[Web page edit records]
..........

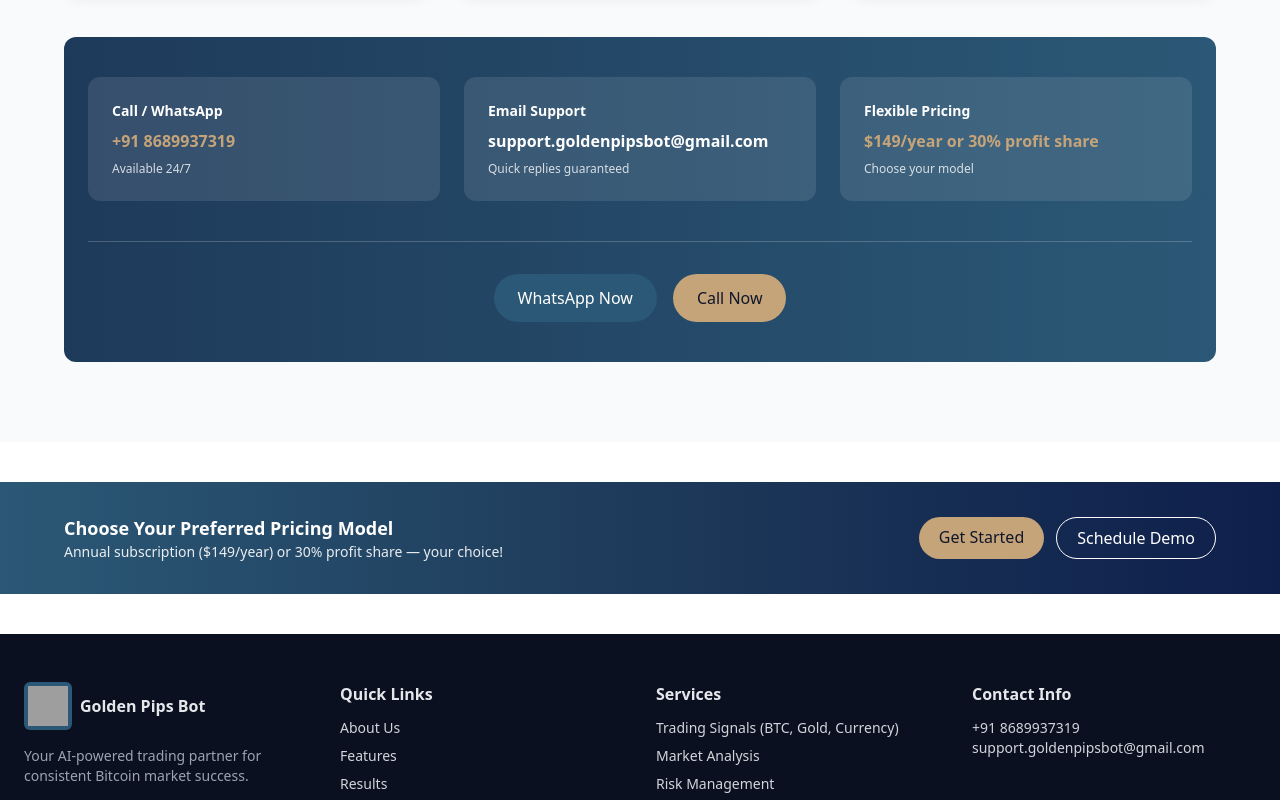
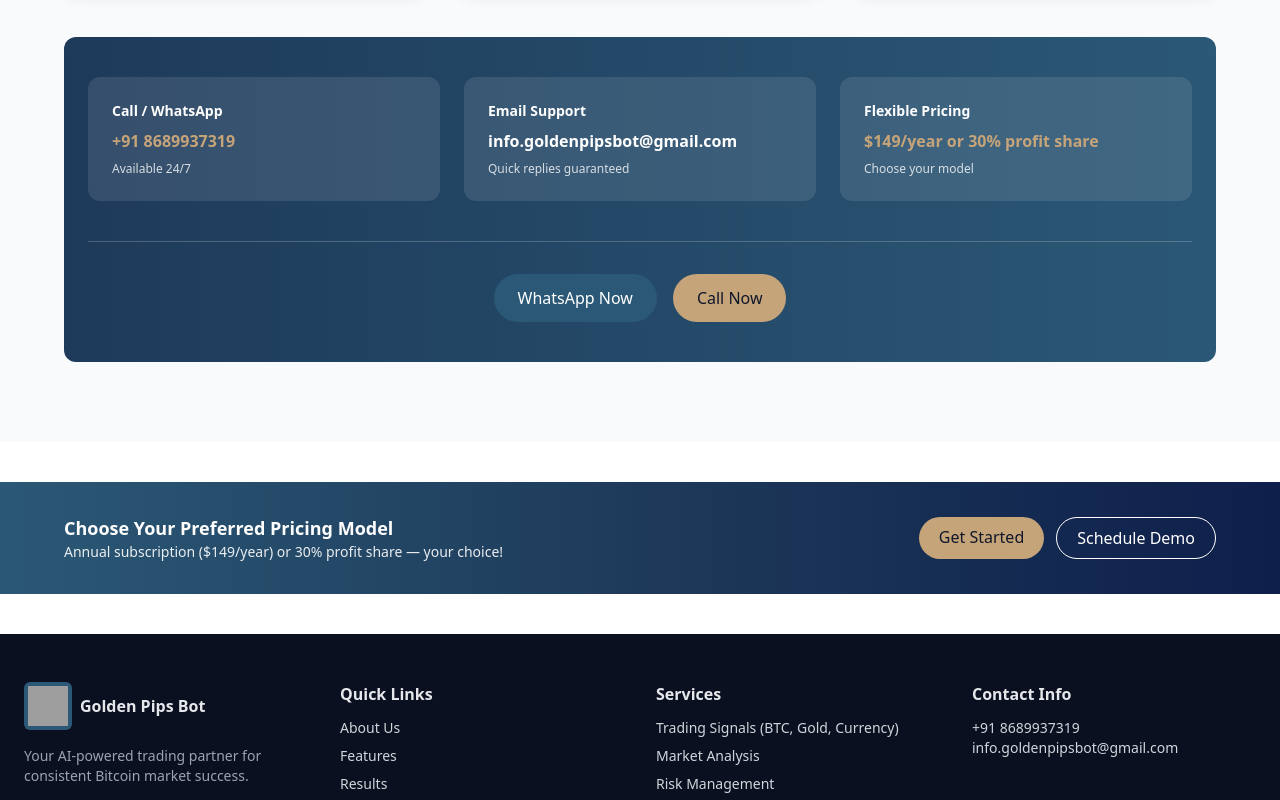
Before and after one commit to Amolika28-Kale/golden-pips-bot, a React (Vite) app: page / in a window 1280 px wide. Shown: the part 5900-6700 px from the top of the page. Built offline with nearby package versions, Linux system fonts and the light colour scheme; grey boxes are pictures that could not be loaded; the HTML template or start-up script is replaced by a standard one.

Commit message:
email changes

```diff
--- a/src/Landing.jsx
+++ b/src/Landing.jsx
@@ -48,7 +48,7 @@
   const CONTACT_INFO = {
     whatsappNumber: "+91 8689937319",
     callNumber: "+91 8689937319",
-    email: "support.goldenpipsbot@gmail.com",
+    email: "info.goldenpipsbot@gmail.com",
     wallets: {
       bep20: "0xa91D8Ba3029FC14907cb4bEE60763869f0eD88f7",
       trc20: "TGTmCXghBxNAkUxeL7hnDPjQiQicKG26v2"
```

..........

The task
Only text belongs in the copy: repeat each line of the data exactly and leave out the pictures.

Exercise response
Before and after one commit to Amolika28-Kale/golden-pips-bot, a React (Vite) app: page / in a window 1280 px wide. Shown: the part 5900-6700 px from the top of the page. Built offline with nearby package versions, Linux system fonts and the light colour scheme; grey boxes are pictures that could not be loaded; the HTML template or start-up script is replaced by a standard one.

Commit message:
email changes

```diff
--- a/src/Landing.jsx
+++ b/src/Landing.jsx
@@ -48,7 +48,7 @@
   const CONTACT_INFO = {
     whatsappNumber: "+91 8689937319",
     callNumber: "+91 8689937319",
-    email: "support.goldenpipsbot@gmail.com",
+    email: "info.goldenpipsbot@gmail.com",
     wallets: {
       bep20: "0xa91D8Ba3029FC14907cb4bEE60763869f0eD88f7",
       trc20: "TGTmCXghBxNAkUxeL7hnDPjQiQicKG26v2"
```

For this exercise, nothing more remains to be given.